Why You Need The Deload Week


By Kellie Rongo

As much as we love to train hard and heavy day in and day out, it is easy to forget the benefits of a deload week and how important it really is in order to keep progressing and getting the gains we’re all here for. 

What does “deload” or “deload week” mean? 

A deload is a period of time, usually 4-7 days, that is worked into your training regime where training frequency, intensity and weights lifted are lowered substantially to help you and your body adapt and recover properly.


Typically this will be every 6-10 weeks, depending on what type of training you’re doing. This does not mean you have to sit your ass on the couch for a week eating potato chips and drinking beer; quite frankly, that’s the last thing we want you to do during a deload. Staying active is super important during these times. Of course, if your body is telling to you be lazy as hell for a day, have at it. Those days are good sometimes, too, but you shouldn’t need them all too often.

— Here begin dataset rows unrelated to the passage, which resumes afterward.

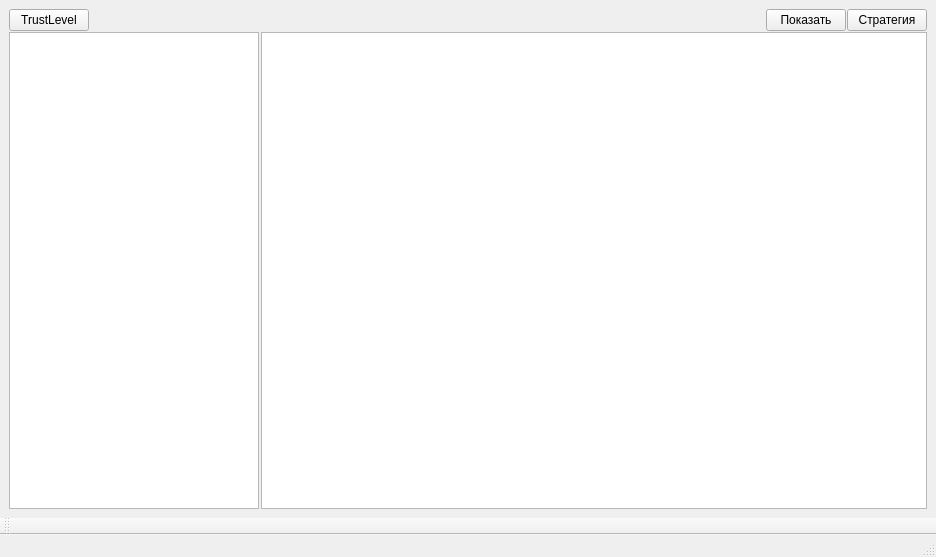
Old version of the form clipboards/researchremed.ui in the repository iliner23/openRadar.
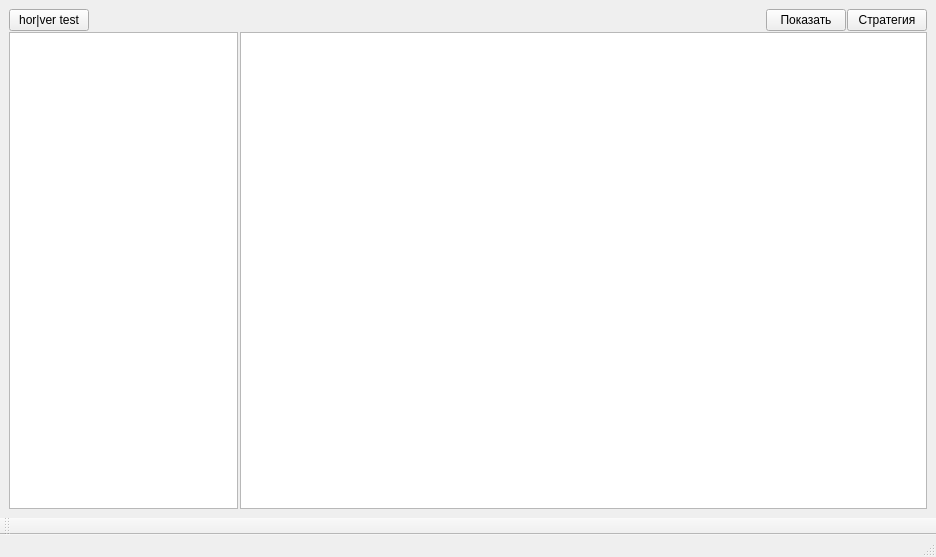
New version of the form.

Commit message: Horizontal|Vertical orientation support in developent

```diff
--- a/clipboards/researchremed.ui
+++ b/clipboards/researchremed.ui
@@ -14,16 +14,32 @@
    <string>Dialog</string>
   </property>
   <widget class="QWidget" name="horizontalLayoutWidget">
-   <layout class="QGridLayout" name="gridLayout" rowstretch="0,0" columnstretch="3,0,8">
+   <layout class="QGridLayout" name="gridLayout" rowstretch="0,0" columnstretch="3,0,9">
     <property name="spacing">
      <number>1</number>
     </property>
+    <item row="1" column="0">
+     <layout class="QVBoxLayout" name="verticalLayout_4">
+      <property name="spacing">
+       <number>0</number>
+      </property>
+      <property name="topMargin">
+       <number>0</number>
+      </property>
+      <item>
+       <widget class="QWidget" name="widget" native="true"/>
+      </item>
+      <item>
+       <widget class="QListWidget" name="listWidget"/>
+      </item>
+     </layout>
+    </item>
     <item row="0" column="0" colspan="3">
      <layout class="QHBoxLayout" name="horizontalLayout">
       <item>
        <widget class="QPushButton" name="pushButton">
         <property name="text">
-         <string>TrustLevel</string>
+         <string>hor|ver test</string>
         </property>
        </widget>
       </item>
@@ -58,6 +74,12 @@
     </item>
     <item row="1" column="2">
      <widget class="QGraphicsView" name="graphicsView">
+      <property name="sizePolicy">
+       <sizepolicy hsizetype="Expanding" vsizetype="Expanding">
+        <horstretch>0</horstretch>
+        <verstretch>0</verstretch>
+       </sizepolicy>
+      </property>
       <property name="alignment">
        <set>Qt::AlignLeading|Qt::AlignLeft|Qt::AlignTop</set>
       </property>
@@ -69,22 +91,6 @@
       </property>
      </widget>
     </item>
-    <item row="1" column="0">
-     <layout class="QVBoxLayout" name="verticalLayout_4">
-      <property name="spacing">
-       <number>0</number>
-      </property>
-      <property name="topMargin">
-       <number>0</number>
-      </property>
-      <item>
-       <widget class="QWidget" name="widget" native="true"/>
-      </item>
-      <item>
-       <widget class="QListWidget" name="listWidget"/>
-      </item>
-     </layout>
-    </item>
    </layout>
   </widget>
   <widget class="QToolBar" name="toolBar">
```
Left out of the diff: 25 changed lines with no effect on the pictures. The commit also changes 3 other files.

Side note: Taking a few days off from the gym every 6-10 weeks will NOT make you weaker. You will not wither away to nothing like you may feel/think. I promise.

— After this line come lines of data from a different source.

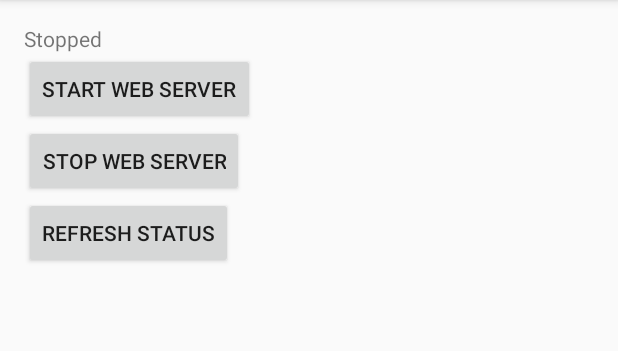
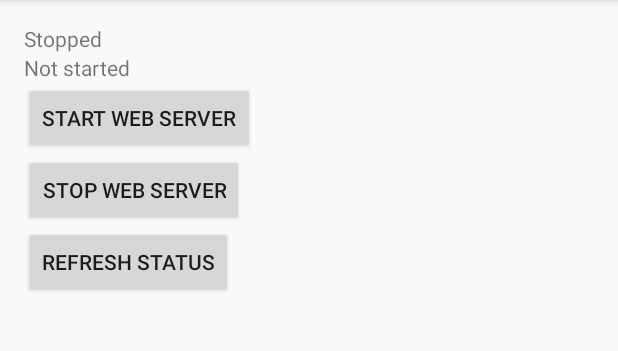
Before and after one commit to GusRustam/VideoTest, an Android app: the screen it shows after launch (MainActivity), after a tap on "START WEB SERVER", on a phone screen of 412 x 824 dp, the part 84-435 px from its top. Run offline under Robolectric (Android 15) with nearby library versions, the phone set to English and light mode, and no system bars.

Commit message:
more info on main screen

```diff
--- a/app/src/main/java/ru/automize/videotest/MainActivity.java
+++ b/app/src/main/java/ru/automize/videotest/MainActivity.java
@@ -44,17 +44,14 @@ public class MainActivity extends ActionBarActivity {
     }
 
     public void startWebServer(View view) {
-        WifiManager wifiManager = (WifiManager) getSystemService(WIFI_SERVICE);
-        int ipAddress = wifiManager.getConnectionInfo().getIpAddress();
-        final String formattedIpAddress = String.format("%d.%d.%d.%d", (ipAddress & 0xff), (ipAddress >> 8 & 0xff),
-                (ipAddress >> 16 & 0xff), (ipAddress >> 24 & 0xff));
+        if (isMyServiceRunning(WebServerService.class)) {
+            Toast.makeText(this, "Server already running", Toast.LENGTH_SHORT).show();
+        } else {
+            Intent intent = new Intent(this, WebServerService.class);
+            startService(intent);
 
-        Toast.makeText(this, "Please access! http://" + formattedIpAddress + ":" + 8080, Toast.LENGTH_SHORT).show();
-
-        Intent intent = new Intent(this, WebServerService.class);
-        startService(intent);
-
-        updateServiceStatus();
+            updateServiceStatus();
+        }
     }
 
     private boolean isMyServiceRunning(Class<?> serviceClass) {
@@ -73,7 +70,18 @@ public class MainActivity extends ActionBarActivity {
 
     private void updateServiceStatus() {
         TextView text = (TextView) findViewById(R.id.server_status);
-        text.setText(isMyServiceRunning(WebServerService.class) ? "Running" : "Stopped");
+        boolean myServiceRunning = isMyServiceRunning(WebServerService.class);
+        text.setText(myServiceRunning ? "Running" : "Stopped");
+
+        WifiManager wifiManager = (WifiManager) getSystemService(WIFI_SERVICE);
+        int ipAddress = wifiManager.getConnectionInfo().getIpAddress();
+        final String formattedIpAddress = String.format("%d.%d.%d.%d", (ipAddress & 0xff), (ipAddress >> 8 & 0xff),
+                (ipAddress >> 16 & 0xff), (ipAddress >> 24 & 0xff));
+
+        text = (TextView) findViewById(R.id.ip_address);
+        if (text != null) {
+            text.setText(myServiceRunning ? "Address is http://" + formattedIpAddress + ":" + 8080 : "Not started");
+        }
     }
 
     public void stopWebServer(View view) {
--- a/app/src/main/res/layout/activity_main.xml
+++ b/app/src/main/res/layout/activity_main.xml
@@ -8,6 +8,12 @@
 
     <TextView
         android:id="@+id/server_status"
+        android:text="@string/hello_world"
+        android:layout_width="wrap_content"
+        android:layout_height="wrap_content" />
+
+    <TextView
+        android:id="@+id/ip_address"
         android:text="@string/hello_world"
         android:layout_width="wrap_content"
         android:layout_height="wrap_content" />
```
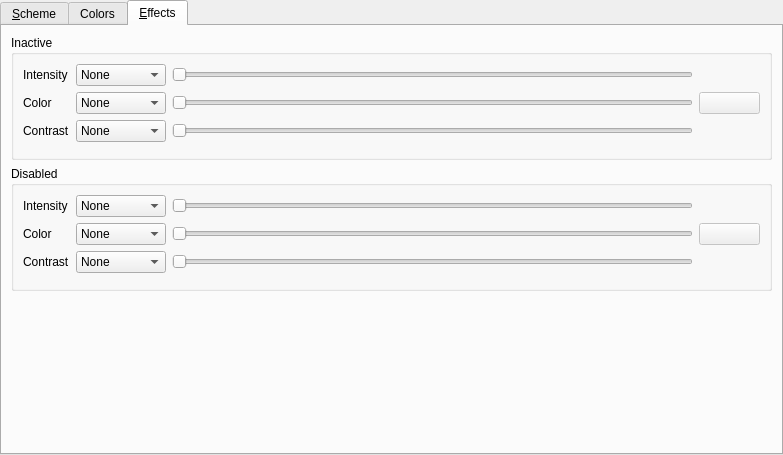
First picture: the form in kcontrol/colors/colorsettings.ui, repository mgottschlag/kwin-tiling, before the edit.
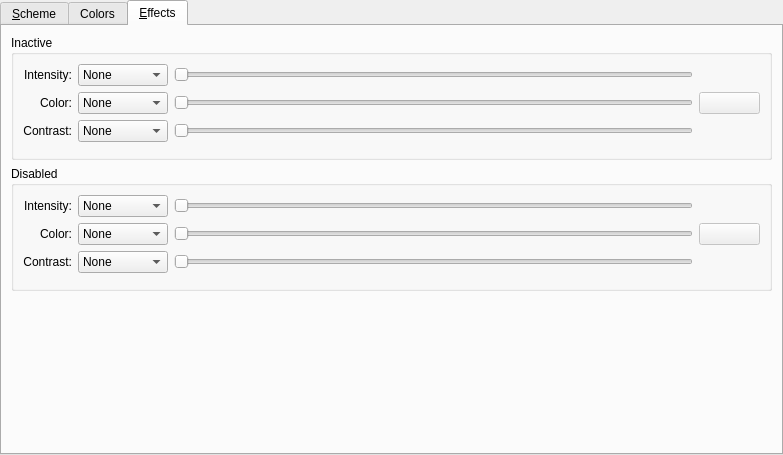
Second picture: the form after the edit. The open tabs and pages were chosen to show the change. Custom widgets are drawn as their Qt base class.

```diff
--- a/kcontrol/colors/colorsettings.ui
+++ b/kcontrol/colors/colorsettings.ui
@@ -563,7 +563,10 @@
           <item row="0" column="0" >
            <widget class="QLabel" name="label" >
             <property name="text" >
-             <string>Intensity</string>
+             <string>Intensity:</string>
+            </property>
+            <property name="alignment" >
+             <set>Qt::AlignRight|Qt::AlignTrailing|Qt::AlignVCenter</set>
             </property>
            </widget>
           </item>
@@ -632,7 +635,10 @@
           <item row="1" column="0" >
            <widget class="QLabel" name="label_2" >
             <property name="text" >
-             <string>Color</string>
+             <string>Color:</string>
+            </property>
+            <property name="alignment" >
+             <set>Qt::AlignRight|Qt::AlignTrailing|Qt::AlignVCenter</set>
             </property>
            </widget>
           </item>
@@ -695,7 +701,10 @@
           <item row="2" column="0" >
            <widget class="QLabel" name="label_3" >
             <property name="text" >
-             <string>Contrast</string>
+             <string>Contrast:</string>
+            </property>
+            <property name="alignment" >
+             <set>Qt::AlignRight|Qt::AlignTrailing|Qt::AlignVCenter</set>
             </property>
            </widget>
           </item>
@@ -778,7 +787,10 @@
           <item row="0" column="0" >
            <widget class="QLabel" name="label_5" >
             <property name="text" >
-             <string>Intensity</string>
+             <string>Intensity:</string>
+            </property>
+            <property name="alignment" >
+             <set>Qt::AlignRight|Qt::AlignTrailing|Qt::AlignVCenter</set>
             </property>
            </widget>
           </item>
@@ -847,7 +859,10 @@
           <item row="1" column="0" >
            <widget class="QLabel" name="label_4" >
             <property name="text" >
-             <string>Color</string>
+             <string>Color:</string>
+            </property>
+            <property name="alignment" >
+             <set>Qt::AlignRight|Qt::AlignTrailing|Qt::AlignVCenter</set>
             </property>
            </widget>
           </item>
@@ -910,7 +925,10 @@
           <item row="2" column="0" >
            <widget class="QLabel" name="label_6" >
             <property name="text" >
-             <string>Contrast</string>
+             <string>Contrast:</string>
+            </property>
+            <property name="alignment" >
+             <set>Qt::AlignRight|Qt::AlignTrailing|Qt::AlignVCenter</set>
             </property>
            </widget>
           </item>
```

With all of that being said, listen up…

No Recovery = No Adapting = Performance Decline. Go back and read that again. 100% truth.

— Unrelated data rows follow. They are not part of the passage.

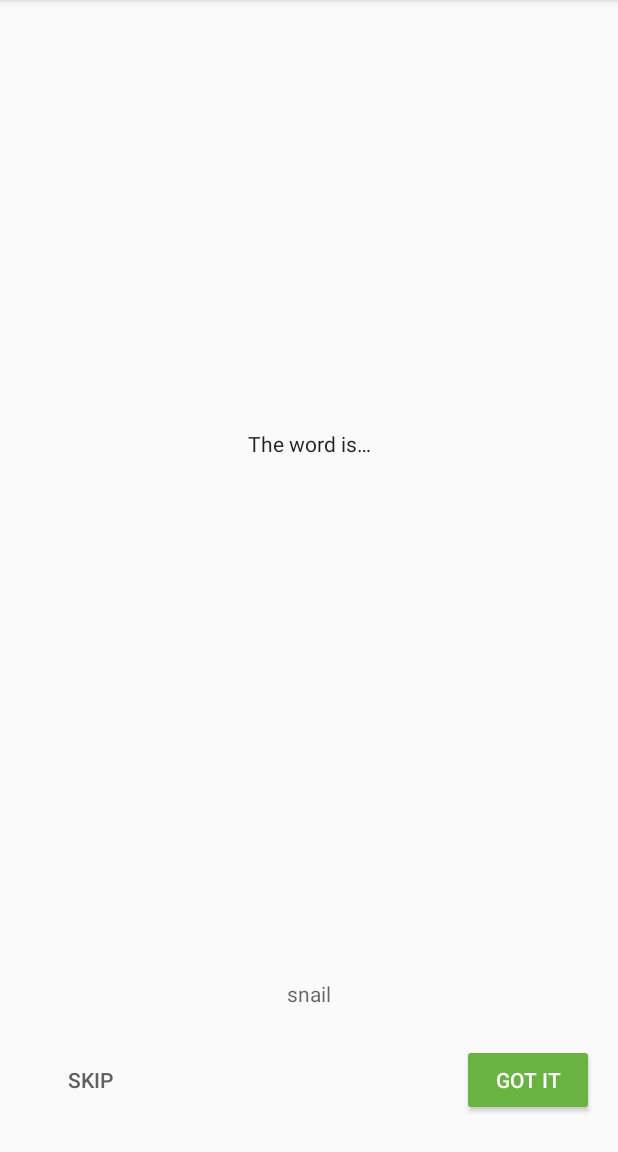
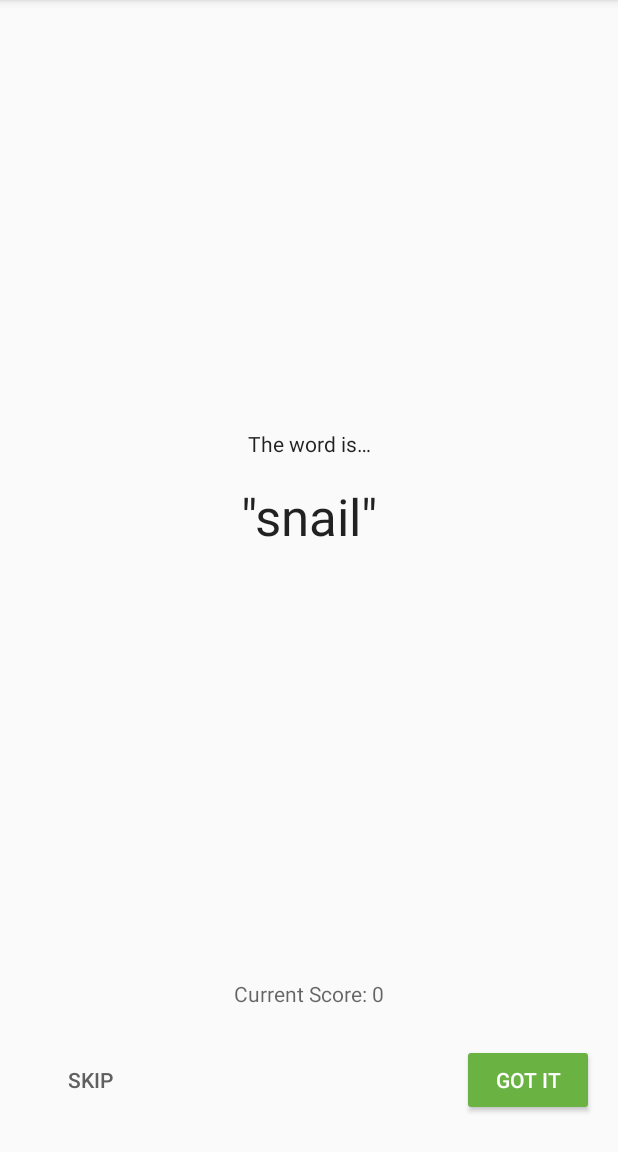
Before and after one commit to tanmaymadaan/GuessIt, an Android app: the GameFragment screen opened through its navigation route, on a phone screen of 412 x 824 dp, the part 84-1236 px from its top. Run offline under Robolectric (Android 15) with nearby library versions, the phone set to English and light mode, and no system bars; our stand-ins replace data binding.

```diff
--- a/app/src/main/java/com/example/android/guesstheword/screens/game/GameFragment.kt
+++ b/app/src/main/java/com/example/android/guesstheword/screens/game/GameFragment.kt
@@ -53,13 +53,7 @@ class GameFragment : Fragment() {
 
         binding.gameViewModel = viewModel
 
-        viewModel.score.observe(viewLifecycleOwner, Observer { newScore ->
-            binding.scoreText.text = newScore.toString()
-        })
-
-        viewModel.word.observe(viewLifecycleOwner, Observer { newWord ->
-            binding.scoreText.text = newWord
-        })
+        binding.setLifecycleOwner(this)
 
         viewModel.eventGameFinish.observe(viewLifecycleOwner, Observer { hasFinished ->
             if (hasFinished) {
--- a/app/src/main/java/com/example/android/guesstheword/screens/score/ScoreFragment.kt
+++ b/app/src/main/java/com/example/android/guesstheword/screens/score/ScoreFragment.kt
@@ -58,9 +58,7 @@ class ScoreFragment : Fragment() {
 
         binding.scoreViewModel = viewModel
 
-        viewModel.score.observe(viewLifecycleOwner, Observer { newScore ->
-            binding.scoreText.text = newScore.toString()
-        })
+        binding.setLifecycleOwner(this)
 
         viewModel.eventPlayAgain.observe(viewLifecycleOwner, Observer { playAgain ->
             if (playAgain) {
--- a/app/src/main/res/layout/game_fragment.xml
+++ b/app/src/main/res/layout/game_fragment.xml
@@ -57,6 +57,7 @@
             android:textColor="@color/black_text_color"
             android:textSize="34sp"
             android:textStyle="normal"
+            android:text="@{@string/quote_format(gameViewModel.word)}"
             app:layout_constraintBottom_toTopOf="@+id/score_text"
             app:layout_constraintEnd_toEndOf="parent"
             app:layout_constraintHorizontal_bias="0.5"
@@ -88,6 +89,7 @@
             android:layout_marginStart="8dp"
             android:layout_marginEnd="8dp"
             android:fontFamily="sans-serif"
+            android:text="@{@string/score_format(gameViewModel.score)}"
             android:textColor="@color/grey_text_color"
             android:textSize="14sp"
             android:textStyle="normal"
--- a/app/src/main/res/layout/score_fragment.xml
+++ b/app/src/main/res/layout/score_fragment.xml
@@ -54,6 +54,7 @@
             android:layout_marginTop="16dp"
             android:layout_marginBottom="8dp"
             android:fontFamily="sans-serif"
+            android:text="@{String.valueOf(scoreViewModel.score)}"
             android:textColor="@color/black_text_color"
             android:textSize="34sp"
             android:textStyle="normal"
```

You can not train at 80-90% of your max effort like we have been for the last 8 weeks and still reap the max benefits of your training program. If you think about it, it makes total sense. We train hard using what is called the overload principle so that we can get these big gains, but each time we train that hard, we have to remember that we are intentionally putting stress on our body so that we can get stronger/faster/whatever, which will inevitably cause fatigue.

If you do not recover from this fatigue properly, you will not be lifting as heavy as you want to be during your daily training, which totally defeats the purpose. After all, the goal is to continuously get better at whatever you’re working on and we certainly don’t want to regress. But really, all of this stuff mentioned is OK; we want to work hard enough to be tired, we want our muscles and even our minds to be tired, we just have to take the time to allow our body to adapt to this all this stress we are putting on it.

Benefits of deload recovery periods include…

  1. Increased motivation to train hard again! This is a big deal so I made it #1. Personally, if I take a few days off from the gym or train light for a few days, I am BEYOND ready to train hard again after that. I know this is the case for most of you, too. You feel hungry again. There is nothing like resting up, allowing yourself to kind of crave that hard training again, and coming back to crush it.

  2. You SHOULD be and probably will be stronger after a deload period. If you do this every 6-10 weeks, you will train harder during those weeks, recover well after, and your “baseline” should be higher than when you started. (A good example of this is when we finish a cycle at LOD, take a few lighter training days + a weekend, then come back for our first assessments for the next cycle and typically feel strong, motivated, and ready to kill the next 6-8 weeks of work.)

  3. Injury risk goes down. I’m sure with how many times I’ve said recover and adapt in this post, you already get the point of this one. If you’re extremely fatigued, you probably won’t move as well, form may break down, muscles, tendons, ligaments, other supportive tissues, etc. will be taking a beating. This means your chances of getting hurt go up. Injuries suck, so we want to do the best we can to prevent them.

  4. Give yourself a mental break every so often. Take a breather. Change up your day in, day out routine a little. It’s just good for the soul. :)

  5. Preventing body or mind burnout- You never want to allow yourself to get to the point of burnout where you’re feeling like crap, not even wanting to hit the gym, feeling unmotivated, and not performing well in the gym and maybe in other parts of your life, too. If you’ve never felt this, that’s good. Eventually you’ll get there if you have the “I don’t take breaks from the gym” attitude.

I’m sure there’s a longer list of benefits but these are some very important ones. Of course, everyone’s needs for a break in training are different, but always remember to listen to what your body is trying to tell you. Small/nagging injuries, lack of motivation and not hitting the numbers you’re supposed to hit are all good signs that it’s time to deload. Manage your training well so you can get the maximum benefits from all the hard work you put in!

General Physical Preparation - Train Smarter, Not Harder

General Physical Preparation - Train Smarter, Not Harder

General physical preparation is a common term in all facets of strength and conditioning - it’s simply the development of a well-rounded athlete across the spectrum of strength, conditioning, speed, and agility.

What seems to be frequently misconstrued in many functional fitness facilities is the different brush strokes that create the portrait of general physical preparation and how to properly develop it.

Let's talk specifically about the conditioning side